Computer Music and Composition
At the Iwatake Research Laboratory, we undertake activities in music research and creation. However, what is simply called ‘music’ can have extremely varied meanings, as we know that music has existed and will exist beyond the lifespan of the human race. Accordingly, it is impossible to manage all kinds of music.
Because of this, the focus of the Research Facility is, within the scope of research and creation, is twofold, summarized in the following two fields: “researching the musical theory of 18th-20th century Western Classical music, and produce work based on that style,” and also “the study and creation of contemporary cutting-edge music (Cyber Sound Project).”

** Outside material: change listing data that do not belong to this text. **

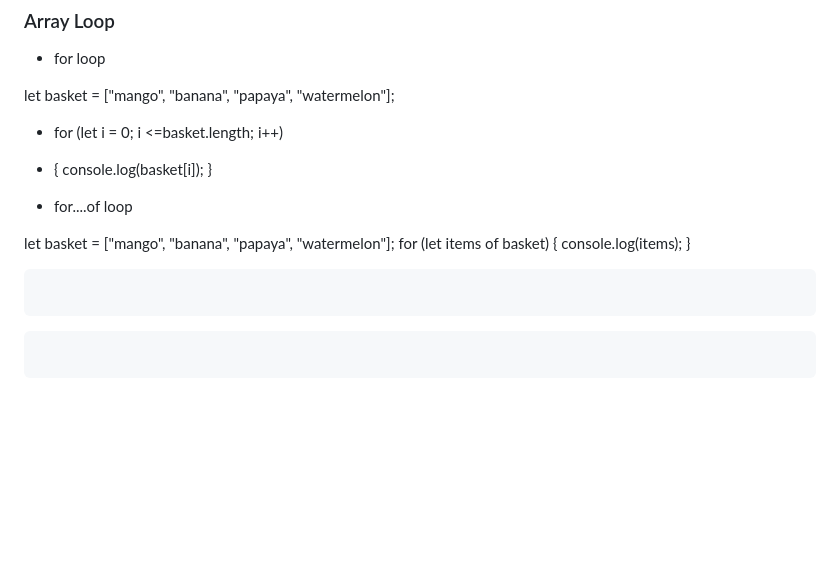
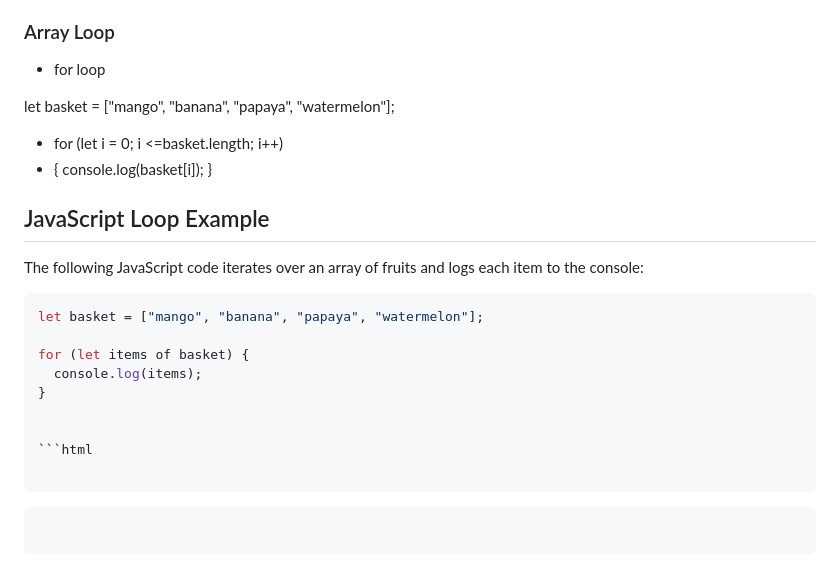
Before and after one commit to sajanmoon/Web_Dev_Notes, a Markdown page: readme.md, the part around the change. GitHub-like rendering; blank space fills up the shorter version.

Commit message:
javascript

`````diff
--- a/readme.md
+++ b/readme.md
@@ -500,15 +500,22 @@ let basket = ["mango", "banana", "papaya", "watermelon"];
 - for (let i = 0; i <=basket.length; i++)
 - { console.log(basket[i]); }
 
-- for....of loop
+## JavaScript Loop Example
 
+The following JavaScript code iterates over an array of fruits and logs each item to the console:
+
+````javascript
 let basket = ["mango", "banana", "papaya", "watermelon"];
-for (let items of basket) { console.log(items); }
+
+for (let items of basket) {
+  console.log(items);
+}
+
 
 ```html
+
+````
 
 ```
 
 ```
-
-```
`````
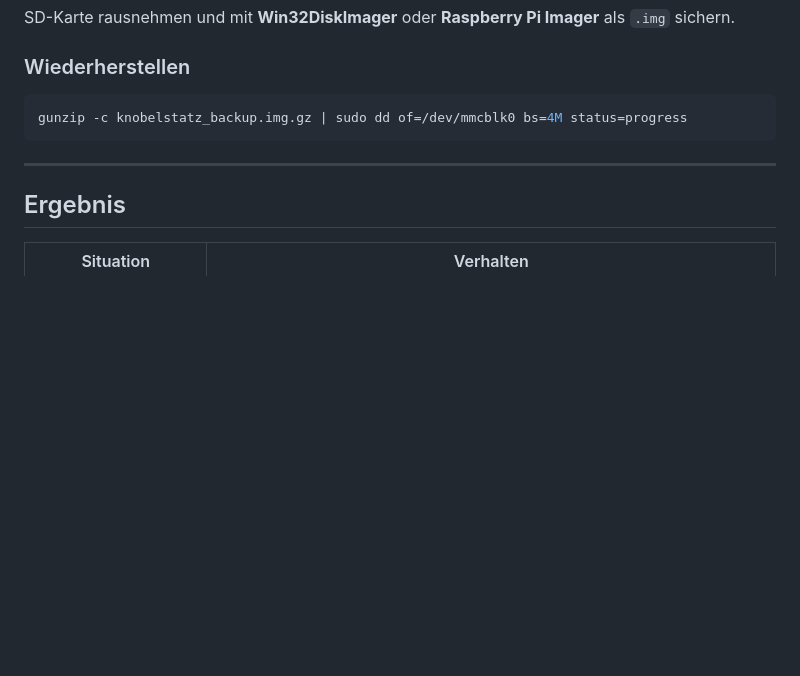
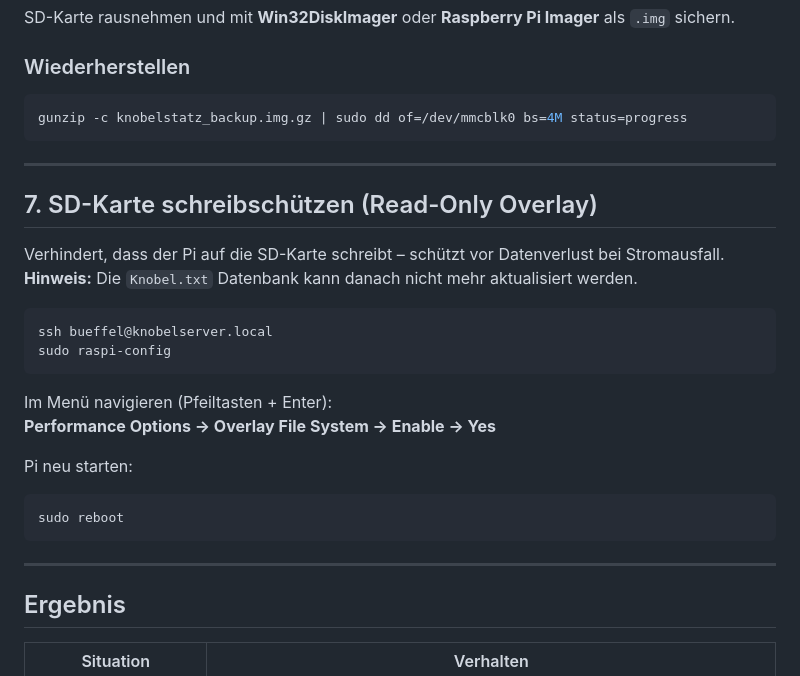
Before and after one commit to lxthunder/knobeln, a Markdown page: PI_SETUP.md, the part around the change. Drawn GitHub-style; blank space fills up the shorter version.

Commit message:
PI_SETUP: Read-Only Overlay Dokumentation hinzugefügt
Co-Authored-By: Claude Sonnet 4.6 <noreply@anthropic.com>

````diff
--- a/PI_SETUP.md
+++ b/PI_SETUP.md
@@ -226,6 +226,26 @@ gunzip -c knobelstatz_backup.img.gz | sudo dd of=/dev/mmcblk0 bs=4M status=progr
 
 ---
 
+## 7. SD-Karte schreibschützen (Read-Only Overlay)
+
+Verhindert, dass der Pi auf die SD-Karte schreibt – schützt vor Datenverlust bei Stromausfall.
+**Hinweis:** Die `Knobel.txt` Datenbank kann danach nicht mehr aktualisiert werden.
+
+```bash
+ssh bueffel@knobelserver.local
+sudo raspi-config
+```
+
+Im Menü navigieren (Pfeiltasten + Enter):
+**Performance Options → Overlay File System → Enable → Yes**
+
+Pi neu starten:
+```bash
+sudo reboot
+```
+
+---
+
 ## Ergebnis
 
 | Situation | Verhalten |
````
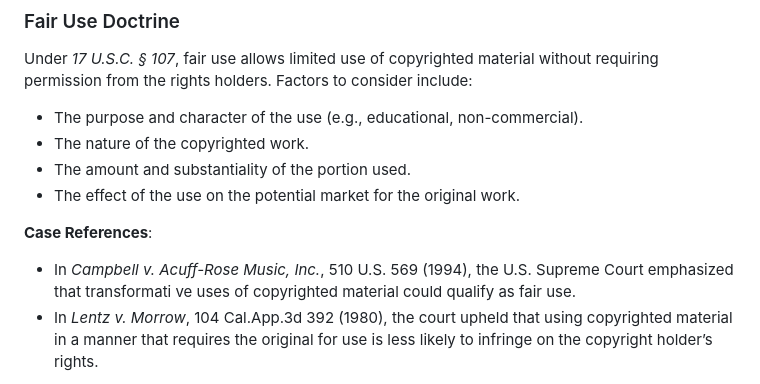
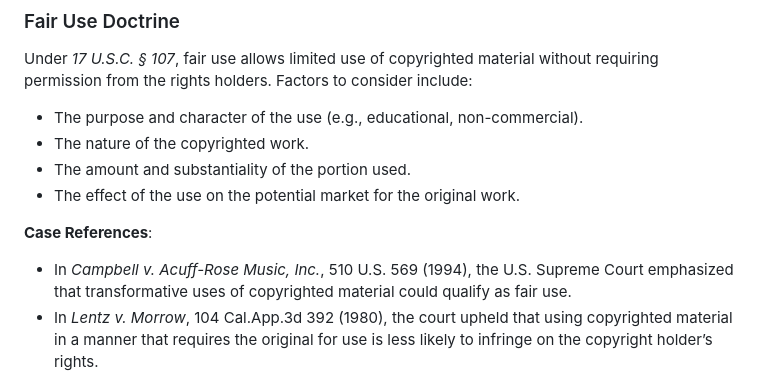
Before and after one commit to JessicaMulein/DominionAssistant, a Markdown page: README.md, the part around the change. Drawn GitHub-style.

```diff
--- a/README.md
+++ b/README.md
@@ -19,8 +19,7 @@ Under _17 U.S.C. § 107_, fair use allows limited use of copyrighted material wi
 
 **Case References**:
 
-- In _Campbell v. Acuff-Rose Music, Inc._, 510 U.S. 569 (1994), the U.S. Supreme Court emphasized that transformati
-  ve uses of copyrighted material could qualify as fair use.
+- In _Campbell v. Acuff-Rose Music, Inc._, 510 U.S. 569 (1994), the U.S. Supreme Court emphasized that transformative uses of copyrighted material could qualify as fair use.
 - In _Lentz v. Morrow_, 104 Cal.App.3d 392 (1980), the court upheld that using copyrighted material in a manner that requires the original for use is less likely to infringe on the copyright holder’s rights.
 
 Our application, as a fan-built tool that does not replicate the game, could be argued as transformative.
```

The former is an undergraduate research group created for those people who wish to master the fundamentals of music. The contents are divided into two categories: “Harmony” and “Composition.” In order to compose, theoretical understanding and organizational ability as well as the ability to sensitively create images are all necessary, and Iwatake Research Facility could be called the dojo where these basic abilities are nurtured and refined. To achieve this goal effectively in a short period of time, it is important to have a method and order for how and what to learn.
First, in the “Harmony” research group, the study of harmonics centered on the Western Classical theory that is the basic technique behind modern music, is taught over the course of the year, divided into a first and second term. Naturally, the content learned within a year is limited to the fundamental elements, but once the fundamental abilities have been developed, students should be able to make progress with their own efforts. Then, in the second “Composition” research group, in the first term, we will have each student compose small works based on the harmonic styles of the 18th-19th centuries (For example, Bach, Beethoven, Mozart, Schumann, Mendelssohn, Chopin, Scriabin, etc). In the second term, we will have students compose a work in the sonata format.
Next, the Cyber Sound Project is a project centered around graduate students. It is possible for undergraduates to participate, but the members will be treated as researcher/creators. Accordingly, the program is centered around students making presentations on their own personal ideas and taking part in discussions based upon them.
Professor, Faculty of Environmental Information, Keio University